‘This Is The Life’ opens with a familiar ring to it. An old soul pop hit from somewhere down the line but exactly what I am unsure, whatever it is it suits her and the band! Likewise, fitting like a glove you have to a funky, pounding beat ‘Shame on You’ that speaks of dancing till you drop on her ‘girls’ night out and not far behind it there is ‘Day Dreamin’ (rich in hooky summertime grooves; a little Caribbean) and on calling for forceful piano (Gilkes) and wistful violin (Eliza Carthy) Lenten speaks of life’s riches. Others in support on the album include Jevon Beaumont (bass), Willy Molleson, Wan Hewitt (percussion) and Rob Lewis (cello) with a bunch more on harmony vocals.

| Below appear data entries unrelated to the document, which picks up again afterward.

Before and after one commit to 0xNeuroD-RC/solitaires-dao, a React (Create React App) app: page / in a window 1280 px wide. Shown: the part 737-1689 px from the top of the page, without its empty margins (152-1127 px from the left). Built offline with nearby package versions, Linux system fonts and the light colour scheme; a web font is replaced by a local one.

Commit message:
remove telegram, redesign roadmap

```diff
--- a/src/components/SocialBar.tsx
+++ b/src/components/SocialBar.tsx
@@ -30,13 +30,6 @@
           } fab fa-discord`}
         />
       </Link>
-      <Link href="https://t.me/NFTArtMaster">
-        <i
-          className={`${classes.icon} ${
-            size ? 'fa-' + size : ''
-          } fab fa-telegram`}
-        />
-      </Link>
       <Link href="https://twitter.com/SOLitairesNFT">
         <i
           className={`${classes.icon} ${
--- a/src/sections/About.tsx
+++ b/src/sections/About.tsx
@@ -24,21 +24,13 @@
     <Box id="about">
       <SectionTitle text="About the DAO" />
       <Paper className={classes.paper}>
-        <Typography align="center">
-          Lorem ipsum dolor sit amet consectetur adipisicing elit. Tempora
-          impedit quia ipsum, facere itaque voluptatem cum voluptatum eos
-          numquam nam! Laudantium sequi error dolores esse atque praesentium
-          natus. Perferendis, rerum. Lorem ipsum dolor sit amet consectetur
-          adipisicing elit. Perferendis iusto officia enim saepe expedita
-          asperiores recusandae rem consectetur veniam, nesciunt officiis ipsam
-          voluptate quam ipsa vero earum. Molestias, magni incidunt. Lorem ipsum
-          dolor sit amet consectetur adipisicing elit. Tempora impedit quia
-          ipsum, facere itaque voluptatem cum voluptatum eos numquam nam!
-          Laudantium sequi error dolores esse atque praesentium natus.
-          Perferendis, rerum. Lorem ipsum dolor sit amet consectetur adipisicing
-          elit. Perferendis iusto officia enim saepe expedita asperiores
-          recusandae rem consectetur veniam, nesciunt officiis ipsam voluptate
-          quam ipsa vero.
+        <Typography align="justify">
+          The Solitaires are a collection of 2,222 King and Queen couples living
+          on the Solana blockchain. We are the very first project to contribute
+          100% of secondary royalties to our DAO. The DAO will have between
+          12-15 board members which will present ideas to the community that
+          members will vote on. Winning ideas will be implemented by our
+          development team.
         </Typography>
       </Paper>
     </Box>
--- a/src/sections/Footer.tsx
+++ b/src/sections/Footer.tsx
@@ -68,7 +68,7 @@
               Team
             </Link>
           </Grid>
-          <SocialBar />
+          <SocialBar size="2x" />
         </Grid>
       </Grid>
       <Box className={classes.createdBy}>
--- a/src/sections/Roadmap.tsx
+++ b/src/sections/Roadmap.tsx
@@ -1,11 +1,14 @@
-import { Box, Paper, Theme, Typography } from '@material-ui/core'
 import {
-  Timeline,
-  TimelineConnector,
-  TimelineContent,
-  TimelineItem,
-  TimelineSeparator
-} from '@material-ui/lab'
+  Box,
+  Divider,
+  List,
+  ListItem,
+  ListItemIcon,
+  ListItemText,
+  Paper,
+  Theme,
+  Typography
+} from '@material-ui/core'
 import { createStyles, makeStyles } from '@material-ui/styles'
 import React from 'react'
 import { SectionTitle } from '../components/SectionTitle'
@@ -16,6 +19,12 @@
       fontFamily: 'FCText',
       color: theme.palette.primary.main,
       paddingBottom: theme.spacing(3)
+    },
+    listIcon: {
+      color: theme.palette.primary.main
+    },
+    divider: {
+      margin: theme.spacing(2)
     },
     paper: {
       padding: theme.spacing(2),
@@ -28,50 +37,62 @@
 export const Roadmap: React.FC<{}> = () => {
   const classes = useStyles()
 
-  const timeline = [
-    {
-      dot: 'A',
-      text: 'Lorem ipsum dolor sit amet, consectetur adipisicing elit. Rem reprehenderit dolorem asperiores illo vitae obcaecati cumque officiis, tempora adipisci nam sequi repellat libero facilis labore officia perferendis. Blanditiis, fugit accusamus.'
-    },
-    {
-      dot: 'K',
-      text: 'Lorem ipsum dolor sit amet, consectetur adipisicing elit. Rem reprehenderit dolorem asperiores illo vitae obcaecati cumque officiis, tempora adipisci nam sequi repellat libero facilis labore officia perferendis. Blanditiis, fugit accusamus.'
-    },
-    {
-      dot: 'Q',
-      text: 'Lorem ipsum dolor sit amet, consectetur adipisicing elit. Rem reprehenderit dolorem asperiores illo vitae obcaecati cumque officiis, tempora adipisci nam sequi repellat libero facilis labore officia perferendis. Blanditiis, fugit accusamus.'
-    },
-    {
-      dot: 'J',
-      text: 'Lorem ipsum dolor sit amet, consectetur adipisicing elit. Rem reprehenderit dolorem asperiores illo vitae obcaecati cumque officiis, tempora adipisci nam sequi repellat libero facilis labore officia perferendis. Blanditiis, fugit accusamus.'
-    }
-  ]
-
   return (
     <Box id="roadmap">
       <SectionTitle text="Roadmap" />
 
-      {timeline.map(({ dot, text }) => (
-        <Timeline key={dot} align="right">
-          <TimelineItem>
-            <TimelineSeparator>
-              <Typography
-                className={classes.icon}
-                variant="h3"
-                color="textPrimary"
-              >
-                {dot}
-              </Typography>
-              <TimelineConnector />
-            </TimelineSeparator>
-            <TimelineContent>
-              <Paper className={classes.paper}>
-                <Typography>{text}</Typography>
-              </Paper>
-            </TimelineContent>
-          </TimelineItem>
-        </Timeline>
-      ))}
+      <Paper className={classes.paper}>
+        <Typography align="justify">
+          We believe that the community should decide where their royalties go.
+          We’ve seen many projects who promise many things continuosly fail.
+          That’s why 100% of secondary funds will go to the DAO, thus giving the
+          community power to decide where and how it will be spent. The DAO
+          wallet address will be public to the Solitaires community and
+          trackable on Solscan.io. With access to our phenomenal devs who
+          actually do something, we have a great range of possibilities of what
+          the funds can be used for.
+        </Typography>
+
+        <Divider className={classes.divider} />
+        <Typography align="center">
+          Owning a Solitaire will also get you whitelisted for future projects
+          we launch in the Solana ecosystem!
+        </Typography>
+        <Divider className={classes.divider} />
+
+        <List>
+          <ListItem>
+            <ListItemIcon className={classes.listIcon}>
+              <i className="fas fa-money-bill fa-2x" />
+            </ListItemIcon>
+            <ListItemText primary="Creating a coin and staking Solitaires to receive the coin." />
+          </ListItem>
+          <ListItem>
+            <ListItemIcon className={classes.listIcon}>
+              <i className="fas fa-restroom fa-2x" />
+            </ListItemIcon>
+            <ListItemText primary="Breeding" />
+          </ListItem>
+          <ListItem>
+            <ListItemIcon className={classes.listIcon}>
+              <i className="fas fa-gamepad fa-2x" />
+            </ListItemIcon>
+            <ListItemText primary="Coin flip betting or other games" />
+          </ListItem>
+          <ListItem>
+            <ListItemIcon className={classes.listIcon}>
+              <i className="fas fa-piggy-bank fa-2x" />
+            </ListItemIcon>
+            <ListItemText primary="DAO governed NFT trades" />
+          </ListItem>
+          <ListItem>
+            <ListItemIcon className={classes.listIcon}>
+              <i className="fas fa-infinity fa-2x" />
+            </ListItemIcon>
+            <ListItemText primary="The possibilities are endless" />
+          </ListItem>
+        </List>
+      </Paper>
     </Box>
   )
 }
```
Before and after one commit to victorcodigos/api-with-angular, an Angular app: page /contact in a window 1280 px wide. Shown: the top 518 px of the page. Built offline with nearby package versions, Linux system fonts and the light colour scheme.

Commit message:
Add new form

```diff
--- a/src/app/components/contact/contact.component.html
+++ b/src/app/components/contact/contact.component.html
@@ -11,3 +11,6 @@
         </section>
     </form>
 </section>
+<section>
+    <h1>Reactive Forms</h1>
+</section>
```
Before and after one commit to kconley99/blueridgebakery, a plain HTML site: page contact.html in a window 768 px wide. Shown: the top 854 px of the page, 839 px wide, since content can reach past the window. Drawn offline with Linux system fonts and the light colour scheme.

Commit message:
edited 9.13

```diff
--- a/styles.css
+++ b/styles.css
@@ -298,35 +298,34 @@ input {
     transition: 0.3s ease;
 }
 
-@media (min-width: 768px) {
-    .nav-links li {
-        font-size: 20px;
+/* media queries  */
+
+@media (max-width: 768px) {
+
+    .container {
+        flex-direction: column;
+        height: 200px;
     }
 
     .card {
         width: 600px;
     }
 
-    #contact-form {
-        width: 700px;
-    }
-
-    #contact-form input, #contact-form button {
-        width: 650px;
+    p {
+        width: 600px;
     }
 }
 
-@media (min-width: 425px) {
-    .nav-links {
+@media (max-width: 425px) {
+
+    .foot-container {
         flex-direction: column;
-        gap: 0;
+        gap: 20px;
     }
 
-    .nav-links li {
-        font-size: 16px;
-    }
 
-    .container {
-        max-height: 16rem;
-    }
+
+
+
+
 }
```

Title-track ‘Indian Summer’ is a dreamy jazz cum pop wandering that seeps ever so slowly into one’s senses, though a little sombre and just too relaxed for me as it tends to meanders in a less than meaningful fashion. My favourite track is ‘Too Far From Home’ —that contains some superb violin, cello and a general infectious urgency that speaks of homesickness as she laments the fact she is ‘too far’ from her beau. It’s beautiful tones coupled with Lenten’s gentle coaxing tones ensure you can’t help but immediately want to play it again and again. I only wish there was more like it. I am tempted to suggest that to hear ‘Too Far From Home’ alone the project is made worthwhile, plus not a million miles in its slipstream her song ‘Stop The Clock’ is a finely spun reflective piece.
IK Dates in May click here
Add a Comment